Analysis has primarily been focused on variation between HRRs – areas defined based on large tertiary facilities and incorporating numerous HSAs. There are advantages to looking at such large areas (they may be large enough to capture more homogeneous patient pools), but the disadvantage of such an exclusive focus is that it can mask substantial heterogeneity at the more local level. This is particularly important when considering the effects of policy levers that aim to act on local practice patterns for primary care or avoidable hospitalizations, for example.
We examined the degree of heterogeneity within HRRs. We found that there is substantial local variation in utilization and spending for both drug and non-drug medical spending and that there is substantial dispersion of local spending within HRRs.
These findings are of course subject to several limitations. First, our analysis is based on the Medicare population. Patterns among the commercially insured may differ. Medicare does, however account for 20% of all national health care spending as of 2010,13

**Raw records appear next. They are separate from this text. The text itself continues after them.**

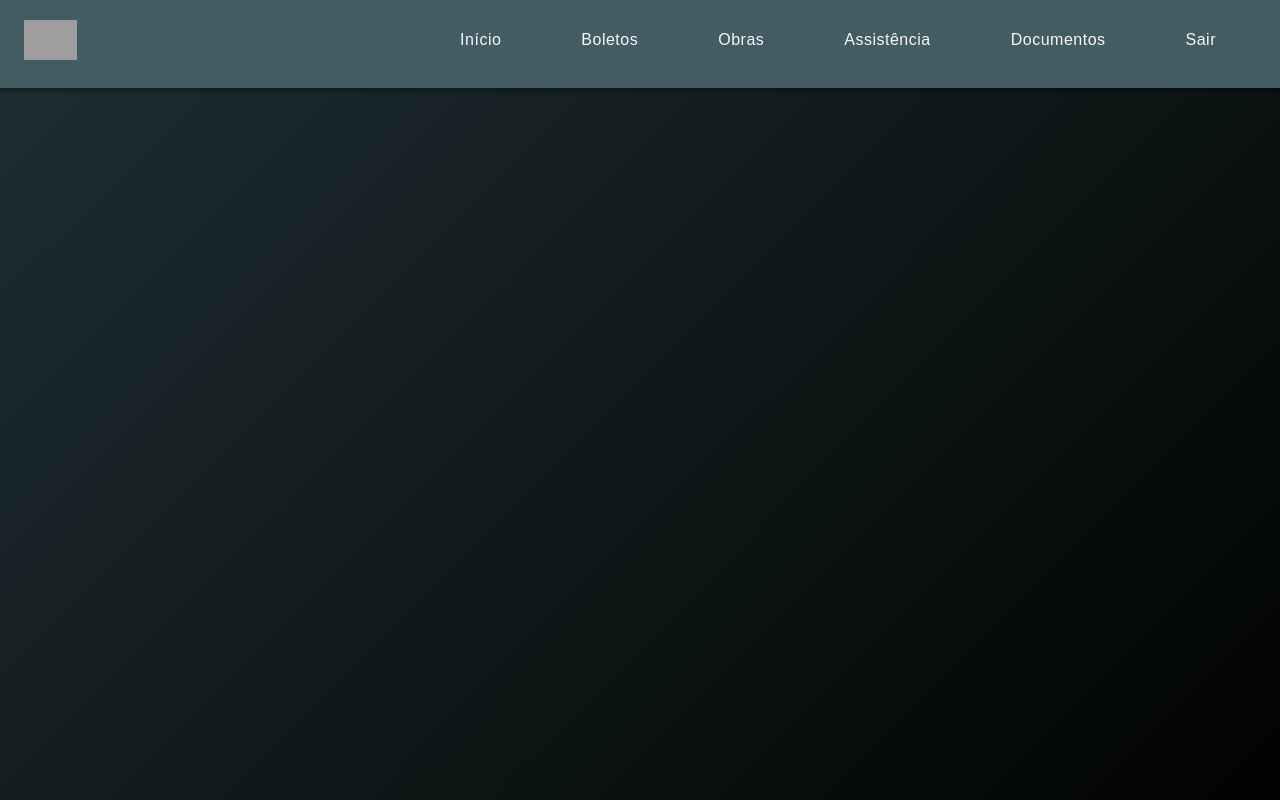
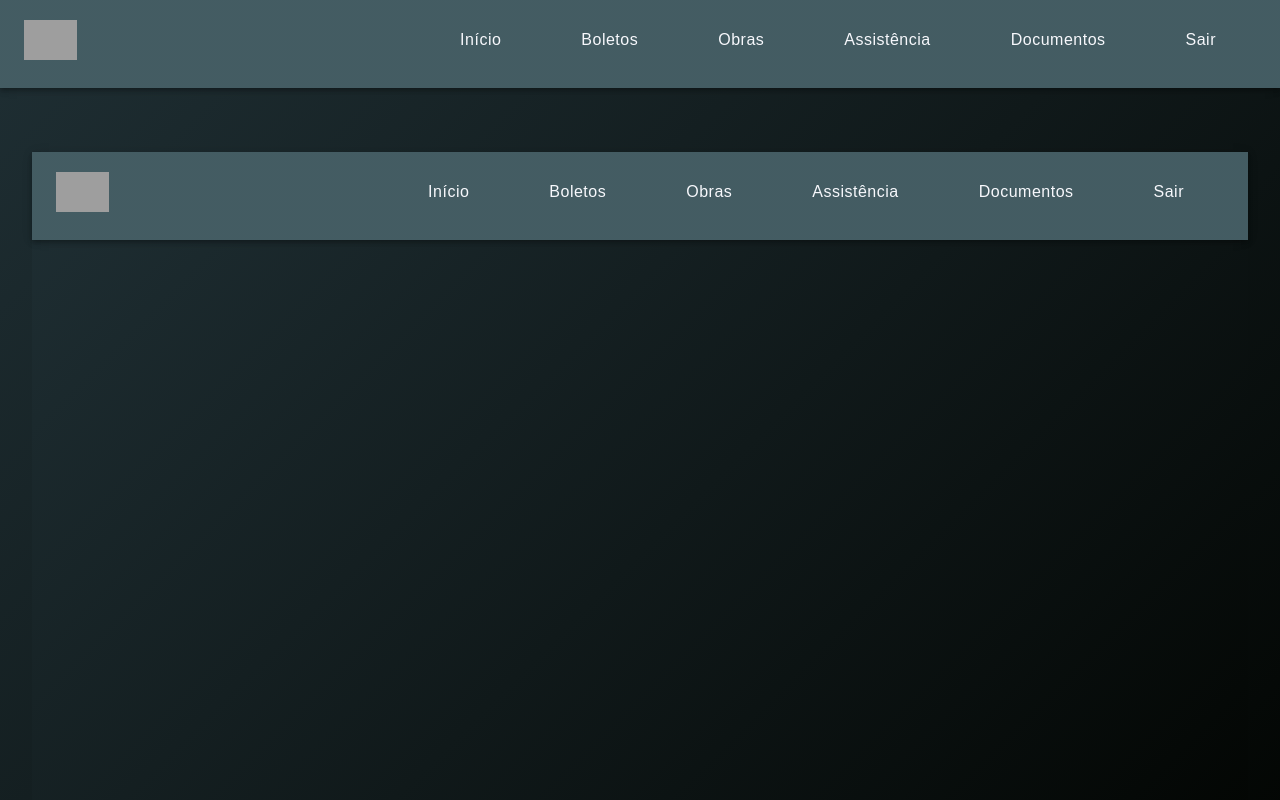
Before and after one commit to Nicollyyuri/Portal-Acro, a React (Create React App) app: page /cliente/obras in a window 1280 px wide. Shown: the top 800 px of the page. Built offline with nearby package versions, Linux system fonts and the light colour scheme; grey boxes are pictures that could not be loaded.

Commit message:
modified:   src/App.jsx 	modified:   src/componentes/Layout.jsx

```diff
--- a/src/App.jsx
+++ b/src/App.jsx
@@ -38,7 +38,7 @@ const App = () => {
 
           {/* 🌐 Páginas públicas com Layout padrão */}
           <Route path="/" element={<Layout />}>
-            <Route path="index" element={<IndexPage />} />
+            <Route index element={<IndexPage />} /> {/* Rota padrão corrigida */}
             <Route path="loginCliente" element={<LoginClientePage />} />
             <Route path="loginAdmin" element={<LoginAdminPage />} />
           </Route>
--- a/src/componentes/Layout.jsx
+++ b/src/componentes/Layout.jsx
@@ -1,6 +1,6 @@
 import React from 'react';
 import { AppBar, Box, Button, Toolbar } from '@mui/material';
-import { Link as RouterLink } from 'react-router-dom';
+import { Link as RouterLink, Outlet } from 'react-router-dom';
 
 const menuItems = [
     { text: 'Início', path: '/cliente/inicio' },
@@ -11,11 +11,11 @@ const menuItems = [
     { text: 'Sair', path: '/' },
 ];
 
-const Layout = ({ children }) => (
+const Layout = () => (
     <Box
         sx={{
             minHeight: '100vh',
-            background: 'linear-gradient(135deg, #1f2f34 0%, #010300 100%)', // fundo aplicado aqui
+            background: 'linear-gradient(135deg, #1f2f34 0%, #010300 100%)',
             display: 'flex',
             flexDirection: 'column',
             fontSize: '1.125rem',
@@ -68,15 +68,8 @@ const Layout = ({ children }) => (
             </Toolbar>
         </AppBar>
 
-        <Box
-            component="main"
-            sx={{
-                flexGrow: 1,
-                p: 4,
-                pt: 8,
-            }}
-        >
-            {children}
+        <Box component="main" sx={{ flexGrow: 1, p: 4, pt: 8 }}>
+            <Outlet />
         </Box>
     </Box>
 );
```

and many of the policy levers discussed apply to Medicare payment rates. Second, our risk-adjusters are imperfect and we do not capture patient preferences.14
To the extent that these vary across localities, they could drive some of the observed patterns of heterogeneity. It is somewhat reassuring on this front that patterns of unadjusted outcomes are quite similar to those with adjusted outcomes. Third, causal connections are inherently difficult to draw from ecological data. While the variation described here (and elsewhere in the literature) is strongly suggestive of inefficient use of resources, it is difficult to use these data to forecast what the effect of different policy levers might be on spending patterns.
Nevertheless these findings do have policy implications. Policies that aim to reduce the spending in high-cost areas by targeting high-spending HRRs may fail on both sensitivity and specificity: about half of the HSAs in the highest spending HRR quintile are not in the highest spending quintile of HSAs; and about half of the HSAs in the lowest spending HRR quintile are not in the lowest HSA quintile. That said, higher spending HSAs are generally in higher spending HRRs. Whether or not this degree of concordance is sufficient to achieving policy aims depends on policy-makers’ tolerance for the ramifications of imperfect targeting.
This does not, however, tell us what the “right” level of aggregation for policy is. There is clearly variation in spending within HSAs – should policy focus on an even more local level? The movement towards Accountable Care Organizations (ACOs) aims to tie payments to the care delivered by provider groups that are large enough to pool risk and abstract from individual-level variation in needs and idiosyncratic outcomes, but small enough to hold the group accountable for the use of resources. In the absence of formal ACOs, payments tied to local area practice patterns aim to accomplish similar goals. This analysis suggests that policies focused exclusively on the hospital referral region may be too blunt to promote the best use of health care resources.